### Food & Beverage: Millennial Chefs Lead the Way

Led by Millennial chefs, hotels continue to foster sustainability, sourcing and wellness within their dining rooms and banquet spaces, and by all measures, this is responsible for an increase in their revenues. In many hotels, the food & beverage division contributes 50 per cent or more to hotel sales and they are currently experiencing double-digit growth. As a result, hotel owners are allocating an increasing amount of square footage for F&B operations. The biggest area of investment is in catering, which is thriving due to weddings, social events and business conferences. Hotels are also investing in on-site market or convenience stores that offer fresh/refrigerated foods, and buffet concepts also continue to expand. Other popular food trends include a rise of fermented offerings such as kombucha, kimchi, sauerkraut, tempeh, kefir and pickles - all to produce the least processed food possible, and to boost probiotics to improve the immune system. Tea is also enjoying something of a renaissance. More people are thinking of tea with the same reverence as coffee due to its many varieties, applications and benefits.
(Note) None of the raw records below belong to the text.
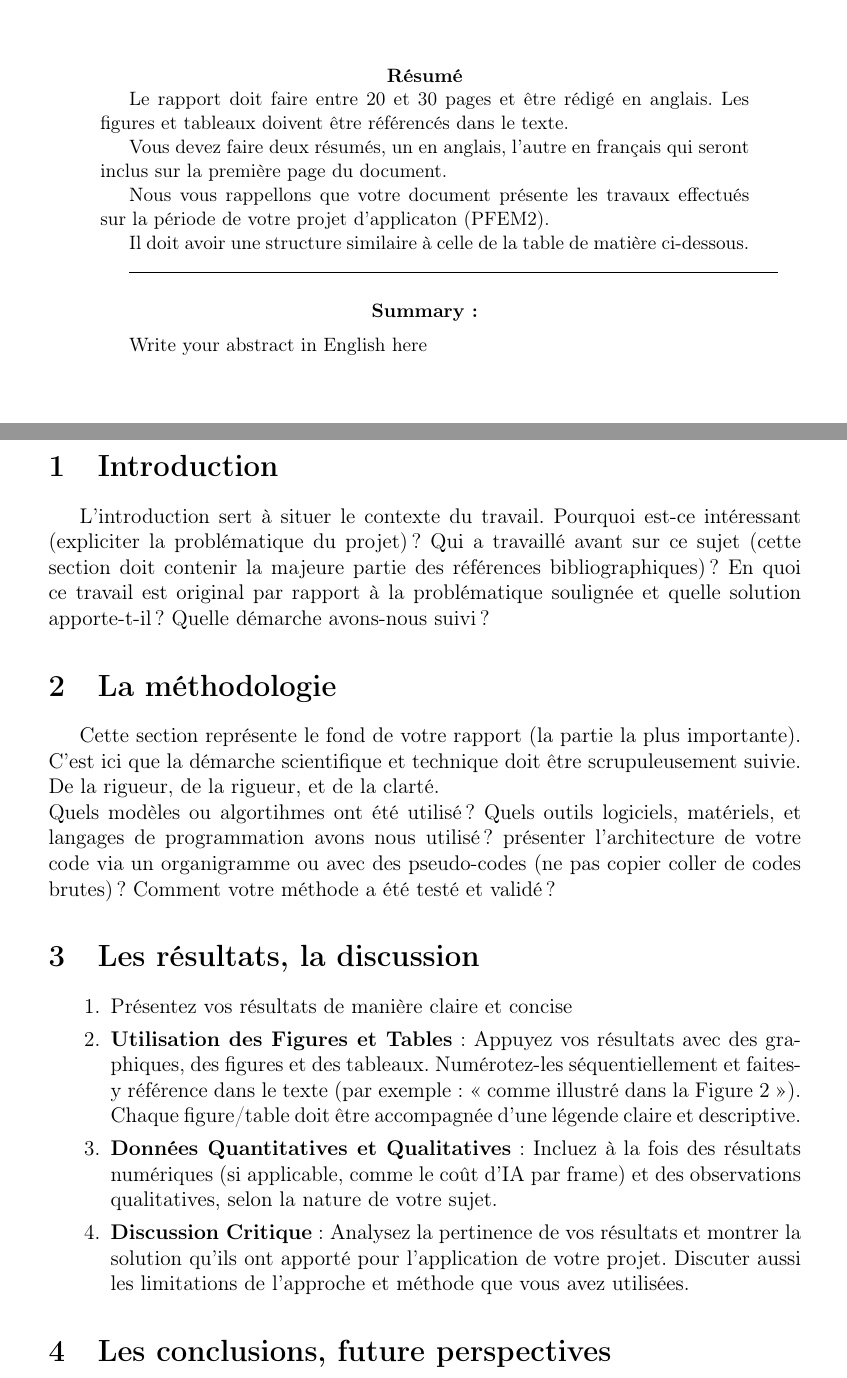
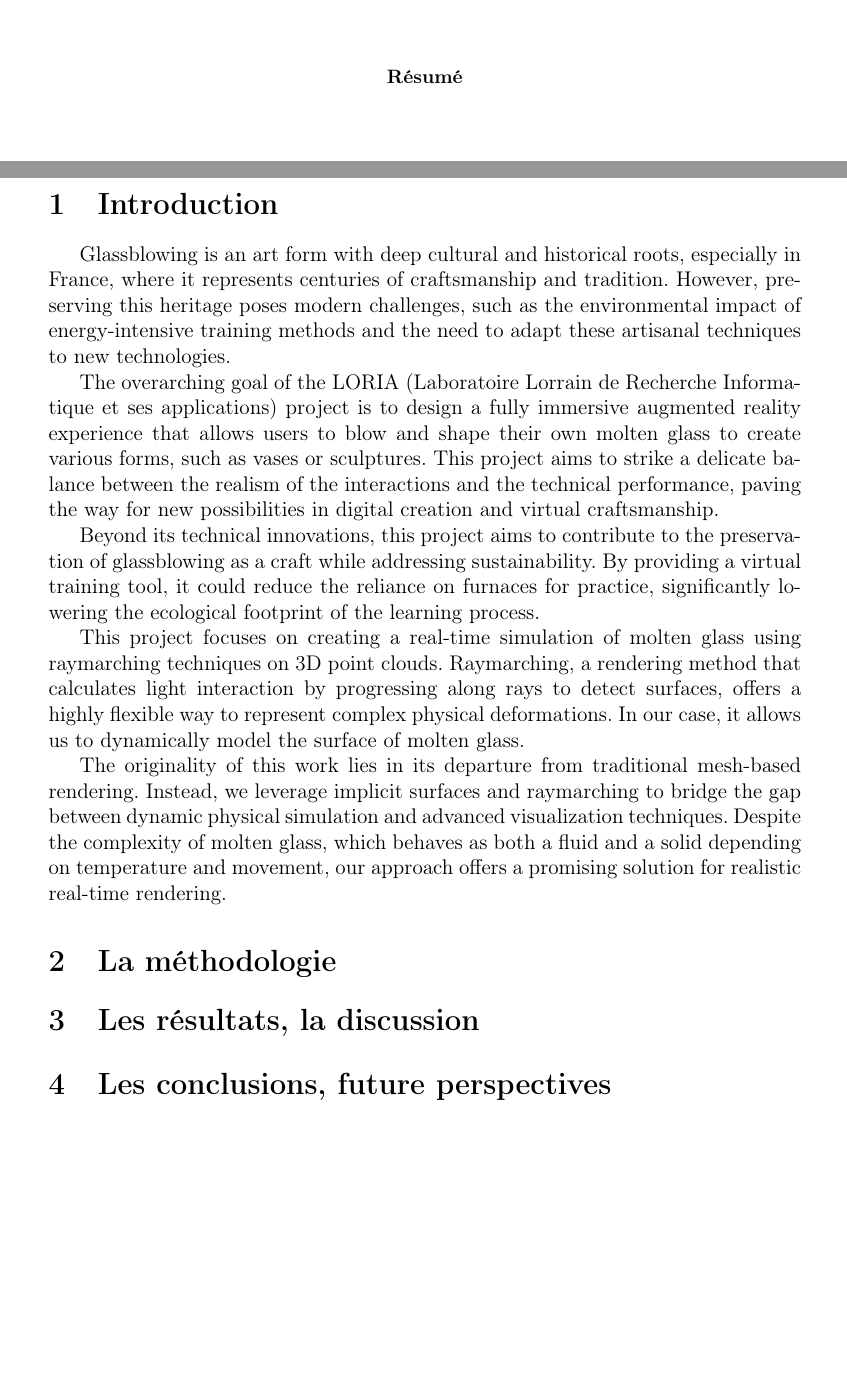
Before and after one commit to Raymarching-PFE/Memoire, a LaTeX document (main.tex): two parts of pages 2 and 4 of 6 before the commit and two parts of pages 2 and 4 of 5 after it, joined at a grey line, cut so that both start at the same text, the shorter picture padded with empty space. Compiled offline with pdfLaTeX.

Commit message:
Added introduction and references

```diff
--- a/main.tex
+++ b/main.tex
@@ -42,22 +42,6 @@
     \vspace*{\stretch{1}}
     \begin{center}
         \begin{abstract}
-
-            Le rapport doit faire entre 20 et 30 pages et être rédigé en anglais. Les figures et tableaux doivent être référencés dans le texte.
-
-            Vous devez faire deux résumés, un en anglais, l'autre en français qui seront inclus sur la première page du document.
-
-            Nous vous rappellons que votre document présente les travaux effectués sur la période de votre projet d'applicaton (PFEM2).
-
-            Il doit avoir une structure similaire à celle de la table de matière ci-dessous.
-
-            \\
-            \rule{\linewidth}{0.2 mm} \\[0.4 cm]
-            \begin{center}\textbf{Summary :}\end{center}
-
-            Write your abstract in English here
-
-
         \end{abstract}
     \end{center}
     \vspace*{\stretch{1}}
@@ -77,22 +61,18 @@
     \section{Introduction}
 % Effacer les lignes suivantes et écrire le texte souhaité
 
-    L'introduction sert à situer le contexte du travail. Pourquoi est-ce intéressant (expliciter la problématique du projet)  ? Qui a travaillé avant sur ce sujet (cette section doit contenir la majeure partie des références bibliographiques) ? En quoi ce travail est original par rapport à la problématique soulignée et quelle solution apporte-t-il ? Quelle
-    démarche avons-nous suivi ?
+    Glassblowing is an art form with deep cultural and historical roots, especially in France, where it represents centuries of craftsmanship and tradition. However, preserving this heritage poses modern challenges, such as the environmental impact of energy-intensive training methods and the need to adapt these artisanal techniques to new technologies.
 
+    The overarching goal of the LORIA (Laboratoire Lorrain de Recherche Informatique et ses applications) project is to design a fully immersive augmented reality experience that allows users to blow and shape their own molten glass to create various forms, such as vases or sculptures. This project aims to strike a delicate balance between the realism of the interactions and the technical performance, paving the way for new possibilities in digital creation and virtual craftsmanship.
+
+    Beyond its technical innovations, this project aims to contribute to the preservation of glassblowing as a craft while addressing sustainability. By providing a virtual training tool, it could reduce the reliance on furnaces for practice, significantly lowering the ecological footprint of the learning process.
+
+    This project focuses on creating a real-time simulation of molten glass using raymarching techniques on 3D point clouds. Raymarching, a rendering method that calculates light interaction by progressing along rays to detect surfaces, offers a highly flexible way to represent complex physical deformations. In our case, it allows us to dynamically model the surface of molten glass.
+
+    The originality of this work lies in its departure from traditional mesh-based rendering. Instead, we leverage implicit surfaces and raymarching to bridge the gap between dynamic physical simulation and advanced visualization techniques. Despite the complexity of molten glass, which behaves as both a fluid and a solid depending on temperature and movement, our approach offers a promising solution for realistic real-time rendering.
 
     \section{La méthodologie}
-    Cette section représente le fond de votre rapport (la partie la plus importante). C'est ici que la démarche scientifique et technique doit être scrupuleusement suivie. De la rigueur, de la rigueur, et de la clarté. \\
-    Quels modèles ou algortihmes ont été utilisé ?
-    Quels outils logiciels, matériels, et langages de programmation avons nous utilisé ?
-    présenter l'architecture de votre code via un organigramme ou avec des pseudo-codes (ne pas copier coller de codes brutes) ?
-    Comment votre méthode a été testé et validé ?
 
 
     \section{Les résultats, la discussion}
     \begin{enumerate}
-        \item Présentez vos résultats de manière claire et concise
-        \item \textbf{Utilisation des Figures et Tables} : Appuyez vos résultats avec des graphiques, des figures et des tableaux. Numérotez-les séquentiellement et faites-y référence dans le texte (par exemple : « comme illustré dans la Figure \ref{fig:my_label} »). Chaque figure/table doit être accompagnée d’une légende claire et descriptive.
-        \item \textbf{Données Quantitatives et Qualitatives} : Incluez à la fois des résultats numériques (si applicable, comme le coût d'IA par frame) et des observations qualitatives, selon la nature de votre sujet.
-
-        \item \textbf{Discussion Critique} : Analysez la pertinence de vos résultats et montrer la solution qu'ils ont apporté pour l'application de votre projet. Discuter aussi les limitations de l'approche et méthode que vous avez utilisées.
```
Also changed, not shown: main.tex (56 more changed lines).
Craft tea blending, nitro tea on tap and even tea cocktails are beginning to appear on some hotel menus. Another trend concerns creating a unique, individualized and memorable experience for guests. This could be a small consumable item that is specific to a property or event, such as house-made snack mixes, gourmet popcorn, macaroons, or jars of house-made jams, chutneys, and mustards -all produced and customized in house. One staple that is in decline is the in-room minibar which seems to have fallen out of favor. The August issue of the Hotel Business Review will document the trends and challenges in the food and beverage sector, and report on what some leading hotels are doing to enhance this area of their business.